What the task requires
Below are the records. List every line holding the word "extends".

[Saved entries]

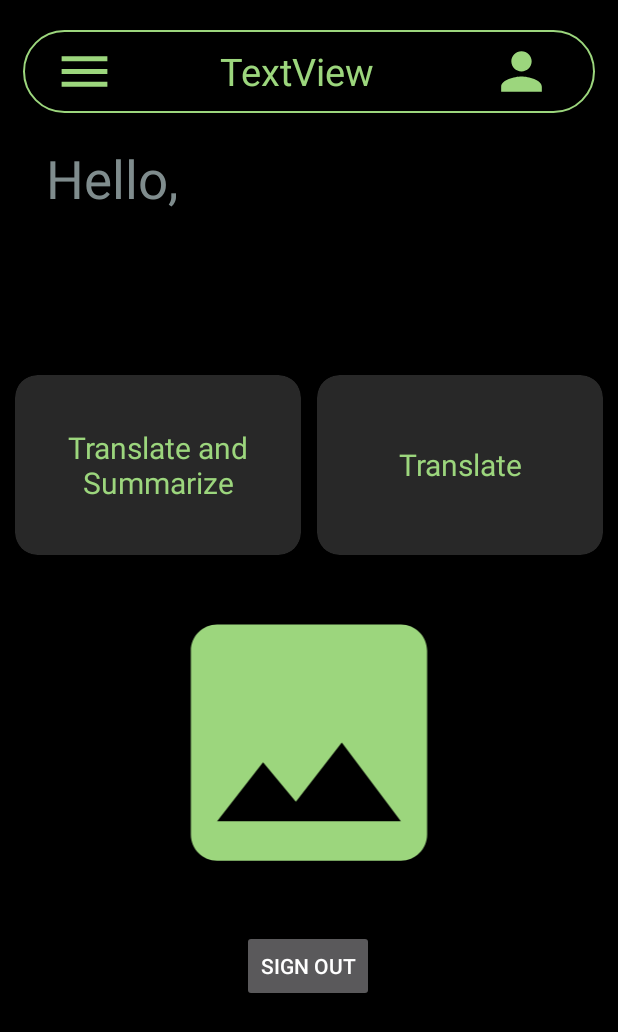
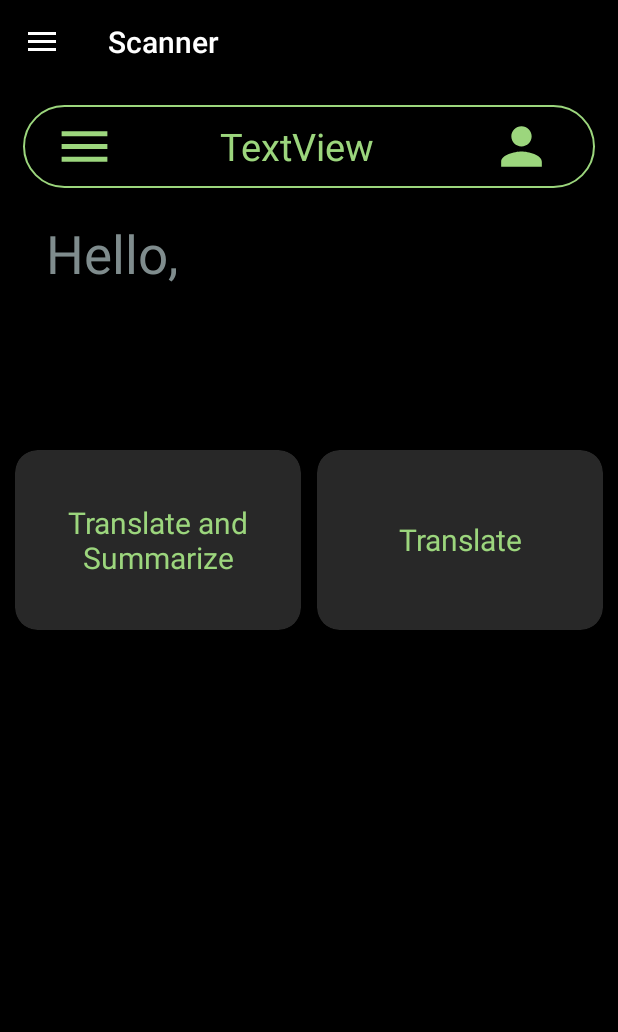
Before and after one commit to Anshkumardev/AI-Scanner, an Android app: the screen it shows after launch once a user with an empty profile is signed in (HomeActivity), on a phone screen of 412 x 824 dp. Shown: the top 1032 px of the screen. Run offline under Robolectric (Android 15) with nearby library versions, the phone set to English and light mode, and no system bars; our stand-ins replace Firebase (no records; nobody signed in at launch, a user with empty details on screens opened directly); pictures from the network do not load.

Commit message:
App drwaer implemented

```diff
--- a/app/src/main/java/akd/technologies/scanner/HomeActivity.java
+++ b/app/src/main/java/akd/technologies/scanner/HomeActivity.java
@@ -2,10 +2,14 @@ package akd.technologies.scanner;
 
 import androidx.annotation.NonNull;
 import androidx.annotation.Nullable;
+import androidx.appcompat.app.ActionBarDrawerToggle;
 import androidx.appcompat.app.AppCompatActivity;
 import androidx.cardview.widget.CardView;
 import androidx.core.app.ActivityCompat;
 import androidx.core.content.ContextCompat;
+import androidx.core.view.GravityCompat;
+import androidx.drawerlayout.widget.DrawerLayout;
+import androidx.appcompat.widget.Toolbar;
 
 import android.Manifest;
 import android.app.Dialog;
@@ -16,6 +20,8 @@ import android.graphics.Bitmap;
 import android.net.Uri;
 import android.os.Bundle;
 import android.provider.MediaStore;
+import android.util.Log;
+import android.view.MenuItem;
 import android.view.View;
 import android.view.ViewGroup;
 import android.widget.Button;
@@ -30,11 +36,12 @@ import com.google.android.gms.auth.api.signin.GoogleSignInClient;
 import com.google.android.gms.auth.api.signin.GoogleSignInOptions;
 import com.google.android.gms.tasks.OnCompleteListener;
 import com.google.android.gms.tasks.Task;
+import com.google.android.material.navigation.NavigationView;
 import com.google.firebase.auth.FirebaseAuth;
 import com.google.firebase.auth.FirebaseUser;
 import com.google.firebase.database.FirebaseDatabase;
 
-public class HomeActivity extends AppCompatActivity {
+public class HomeActivity extends AppCompatActivity implements NavigationView.OnNavigationItemSelectedListener {
 
     private static final int CAMERA_REQUEST_CODE = 200;
     private static final int STORAGE_REQUEST_CODE = 400;
@@ -43,9 +50,14 @@ public class HomeActivity extends AppCompatActivity {
 
     ImageView view_image;
 
+    Toolbar toolbar;
+
     String cameraPermission[];
     String storagePermission[];
 
+    DrawerLayout drawerLayout;
+    NavigationView navigationView;
+    ImageView menuImageView;
     Uri image_uri;
 
     TextView username,email;
@@ -66,11 +78,31 @@ public class HomeActivity extends AppCompatActivity {
         super.onCreate(savedInstanceState);
         setContentView(R.layout.activity_home);
 
-        view_image = findViewById(R.id.image_view_block);
+
+
+
+        //---------------------------------------App Drawer------------------------------------//
+
+        drawerLayout = findViewById(R.id.drawerLayout);
+        navigationView = findViewById(R.id.navigation_view);
+        menuImageView = findViewById(R.id.menu_imageView);
+        toolbar = findViewById(R.id.toolbar);
+
+        setSupportActionBar(toolbar);
+
+        navigationView.bringToFront();
+
+
+        ActionBarDrawerToggle toggle = new ActionBarDrawerToggle(
+                this, drawerLayout,toolbar, R.string.navigation_drawer_open, R.string.navigation_drawer_close);
+        drawerLayout.addDrawerListener(toggle);
+        toggle.syncState();
+        navigationView.setNavigationItemSelectedListener(this);
+
+
+
 
         username = findViewById(R.id.guserName);
-        //email = findViewById(R.id.gemail);
-        signOut = findViewById(R.id.signOutButton);
 
         Dialog dialog = new Dialog(HomeActivity.this);
 
@@ -151,12 +183,7 @@ public class HomeActivity extends AppCompatActivity {
         }
 
 
-        signOut.setOnClickListener(new View.OnClickListener() {
-            @Override
-            public void onClick(View view) {
-                signout();
-            }
-        });
+
 
     }
 
@@ -281,4 +308,30 @@ public class HomeActivity extends AppCompatActivity {
 
         }
     }
+
+    @Override
+    public boolean onNavigationItemSelected(@NonNull MenuItem item) {
+        int id = item.getItemId();
+
+        if (id == R.id.info_nav) {
+            // Handle item 1 click
+            Toast.makeText(this, "Info Selected", Toast.LENGTH_SHORT).show();
+        } else if (id == R.id.logout_nav) {
+            // Handle item 2 click
+            Toast.makeText(this, "Logout Selected", Toast.LENGTH_SHORT).show();
+
+        }
+
+        drawerLayout.closeDrawer(GravityCompat.START);
+        return true;
+    }
+
+    @Override
+    public void onBackPressed() {
+        if(drawerLayout.isDrawerOpen(GravityCompat.START)){
+            drawerLayout.closeDrawer(GravityCompat.START);
+        }else {
+            super.onBackPressed();
+        }
+    }
 }
--- /dev/null
+++ b/app/src/main/res/drawable/baseline_info_24.xml
@@ -0,0 +1,5 @@
+<vector android:height="24dp" android:tint="#9CD67D"
+    android:viewportHeight="24" android:viewportWidth="24"
+    android:width="24dp" xmlns:android="http://schemas.android.com/apk/res/android">
+    <path android:fillColor="@android:color/white" android:pathData="M12,2C6.48,2 2,6.48 2,12s4.48,10 10,10 10,-4.48 10,-10S17.52,2 12,2zM13,17h-2v-6h2v6zM13,9h-2L11,7h2v2z"/>
+</vector>
--- /dev/null
+++ b/app/src/main/res/drawable/baseline_logout_24.xml
@@ -0,0 +1,5 @@
+<vector android:height="24dp" android:tint="#9CD67D"
+    android:viewportHeight="24" android:viewportWidth="24"
+    android:width="24dp" xmlns:android="http://schemas.android.com/apk/res/android">
+    <path android:fillColor="@android:color/white" android:pathData="M11,7L9.6,8.4l2.6,2.6H2v2h10.2l-2.6,2.6L11,17l5,-5L11,7zM20,19h-8v2h8c1.1,0 2,-0.9 2,-2V5c0,-1.1 -0.9,-2 -2,-2h-8v2h8V19z"/>
+</vector>
--- a/app/src/main/res/layout/activity_home.xml
+++ b/app/src/main/res/layout/activity_home.xml
@@ -1,11 +1,26 @@
 <?xml version="1.0" encoding="utf-8"?>
-<androidx.constraintlayout.widget.ConstraintLayout xmlns:android="http://schemas.android.com/apk/res/android"
+<androidx.drawerlayout.widget.DrawerLayout xmlns:android="http://schemas.android.com/apk/res/android"
     xmlns:app="http://schemas.android.com/apk/res-auto"
     xmlns:tools="http://schemas.android.com/tools"
+    android:id="@+id/drawerLayout"
     android:layout_width="match_parent"
     android:layout_height="match_parent"
-    android:background="#000"
     tools:context="akd.technologies.scanner.HomeActivity">
+
+    <com.google.android.material.navigation.NavigationView
+        android:layout_width="wrap_content"
+        android:layout_height="match_parent"
+        app:headerLayout="@layout/header"
+        app:menu="@menu/side_menu"
+        android:id="@+id/navigation_view"
+        android:layout_gravity="start"/>
+
+
+    <androidx.constraintlayout.widget.ConstraintLayout
+        android:layout_width="match_parent"
+        android:layout_height="match_parent"
+        android:background="#000">
+
 
         <TextView
             android:id="@+id/guserName"
@@ -18,30 +33,20 @@
             app:layout_constraintStart_toStartOf="@+id/textView3"
             app:layout_constraintTop_toBottomOf="@+id/textView3" />
 
-    <Button
-        android:id="@+id/signOutButton"
-        android:layout_width="wrap_content"
-        android:layout_height="wrap_content"
-        android:layout_marginTop="420dp"
-        android:text="Sign Out"
-        app:layout_constraintEnd_toEndOf="parent"
-        app:layout_constraintHorizontal_bias="0.498"
-        app:layout_constraintStart_toStartOf="parent"
-        app:layout_constraintTop_toBottomOf="@+id/guserName" />
 
         <LinearLayout
             android:id="@+id/linearLayout"
             android:layout_width="0dp"
             android:layout_height="55dp"
             android:layout_marginStart="15dp"
-        android:layout_marginTop="20dp"
+            android:layout_marginTop="14dp"
             android:layout_marginEnd="15dp"
             android:background="@drawable/button_background"
             android:orientation="horizontal"
             app:layout_constraintEnd_toEndOf="parent"
             app:layout_constraintHorizontal_bias="0.5"
             app:layout_constraintStart_toStartOf="parent"
-        app:layout_constraintTop_toTopOf="parent">
+            app:layout_constraintTop_toBottomOf="@+id/toolbar">
 
             <ImageView
                 android:id="@+id/menu_imageView"
@@ -138,16 +143,21 @@
             </androidx.cardview.widget.CardView>
         </LinearLayout>
 
-    <ImageView
-        android:id="@+id/image_view_block"
+        <androidx.appcompat.widget.Toolbar
+            android:id="@+id/toolbar"
             android:layout_width="0dp"
-        android:layout_height="0dp"
-        android:layout_marginTop="20dp"
-        android:layout_marginBottom="20dp"
-        app:layout_constraintBottom_toTopOf="@+id/signOutButton"
+            android:layout_height="wrap_content"
+            android:background="?attr/colorPrimary"
+            android:minHeight="?attr/actionBarSize"
+            android:theme="?attr/actionBarTheme"
+            android:backgroundTint="#000000"
+            app:navigationIcon="@drawable/baseline_menu_24"
             app:layout_constraintEnd_toEndOf="parent"
+            app:layout_constraintHorizontal_bias="0.5"
             app:layout_constraintStart_toStartOf="parent"
-        app:layout_constraintTop_toBottomOf="@+id/linearLayout2"
-        app:srcCompat="@drawable/gallery" />
+            app:layout_constraintTop_toTopOf="parent" />
 
     </androidx.constraintlayout.widget.ConstraintLayout>
+
+
+</androidx.drawerlayout.widget.DrawerLayout>
--- a/app/src/main/res/layout/activity_result.xml
+++ b/app/src/main/res/layout/activity_result.xml
@@ -13,7 +13,7 @@
         android:layout_height="wrap_content"
         android:layout_marginBottom="100dp"
         android:background="@drawable/solid_round_button"
-        android:text="Proceed"
+        android:text="Save"
         app:layout_constraintBottom_toBottomOf="parent"
         app:layout_constraintEnd_toEndOf="parent"
         app:layout_constraintHorizontal_bias="0.5"
--- /dev/null
+++ b/app/src/main/res/menu/side_menu.xml
@@ -0,0 +1,15 @@
+<?xml version="1.0" encoding="utf-8"?>
+<menu xmlns:android="http://schemas.android.com/apk/res/android">
+
+    <group android:checkableBehavior="single">
+        <item android:id="@+id/info_nav"
+            android:icon="@drawable/baseline_info_24"
+            android:title="Info"
+            />
+        <item android:id="@+id/logout_nav"
+            android:icon="@drawable/baseline_logout_24"
+            android:title="Logout"/>
+
+    </group>
+
+</menu>
--- a/app/src/main/res/values/strings.xml
+++ b/app/src/main/res/values/strings.xml
@@ -12,4 +12,7 @@
         <item>Hindi</item>
     </string-array>
 
+    <string name="navigation_drawer_open">Open navigation drawer</string>
+    <string name="navigation_drawer_close">Close navigation drawer</string>
+
 </resources>
```
Also changed, not shown: app/src/main/java/akd/technologies/scanner/ImageViewActivity.java (+4 -18 lines), app/src/main/res/layout/activity_image_view.xml (+2 -47 lines), app/src/main/res/layout/header.xml (added, +17 -0 lines). Lines whose indentation alone changed are shown as unchanged.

Written solution
-public class HomeActivity extends AppCompatActivity {
+public class HomeActivity extends AppCompatActivity implements NavigationView.OnNavigationItemSelectedListener {
@@ -43,9 +50,14 @@ public class HomeActivity extends AppCompatActivity {
@@ -66,11 +78,31 @@ public class HomeActivity extends AppCompatActivity {
@@ -151,12 +183,7 @@ public class HomeActivity extends AppCompatActivity {
@@ -281,4 +308,30 @@ public class HomeActivity extends AppCompatActivity {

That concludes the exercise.